Ronstadt is our guide through her early years of singing Mexican canciones with her family; her folk days with the Stone Poneys; and her reign as the “rock queen” of the ’70s and early ’80s. She was a pioneer for women in the male-dominated music industry; an early advocate for human rights, and had a high-profile romance with California governor Jerry Brown.
Ultimately, her incredible voice was lost to Parkinson’s disease, but her music and influence remain as timeless as ever. With moving performance footage and appearances by collaborators including Dolly Parton, Emmylou Harris, Bonnie Raitt and Jackson Browne, Linda Ronstadt: The Sound of My Voice celebrates an artist whose desire to share the music she loved made generations of fans fall in love with her – and the sound of her voice.
The Mexican-American singer spoke with Terry Gross in 2013 on NPR about her career and her Parkinson’s diagnosis. Listen to it here.
"It captures the life and career of a rock 'n' roll star who never looked back, never apologized, never compromised, virtually never made a wrong move, and made it all seem effortless."

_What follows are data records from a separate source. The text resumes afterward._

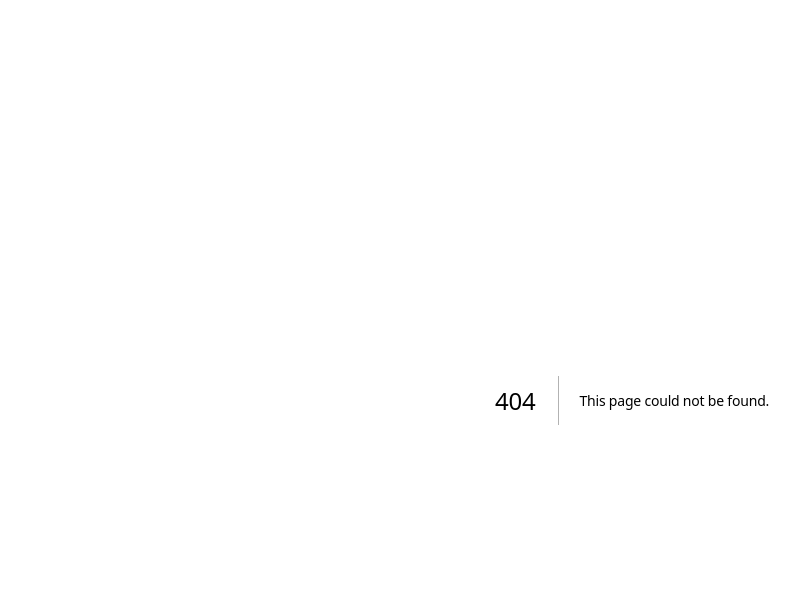
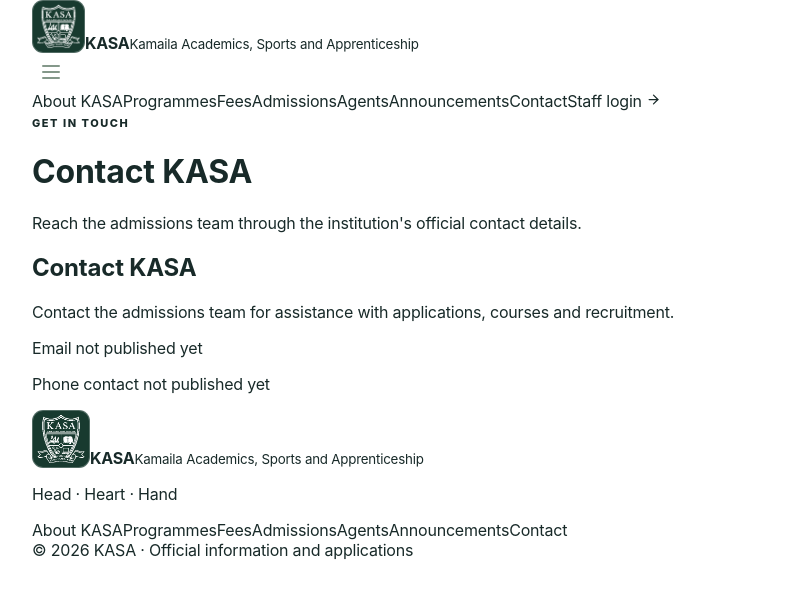
Before and after one commit to pamtechz/kasa, a Next.js app: page /contact in a window 1280 px wide. Before the commit this address had no page. Shown: the top 598 px of the page, without its empty margins (8-808 px from the left). Built offline with nearby package versions, Linux system fonts and the light colour scheme.

Commit message:
feat: contact dedicated public page

```diff
--- /dev/null
+++ b/src/app/(site)/contact/page.tsx
@@ -0,0 +1,6 @@
+import {SiteChrome,PageIntro} from '@/components/SiteChrome';
+import {InformationPage} from '@/components/PublicPages';
+export default function Page(){
+ return <SiteChrome><PageIntro eyebrow="GET IN TOUCH" title="Contact KASA" description="Reach the admissions team through the institution's official contact details."/>
+ <main className="container site-content"><InformationPage mode="contact"/></main></SiteChrome>;
+}
```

"Ronstadt’s work, and her words in this film, testify to the multicultural, cross-pollinating vitality of American vernacular music. She shows herself to be one of its indispensable interpreters, as a vocalist and also as a thinker - covering a sprawling landscape with elegance, passion and insight."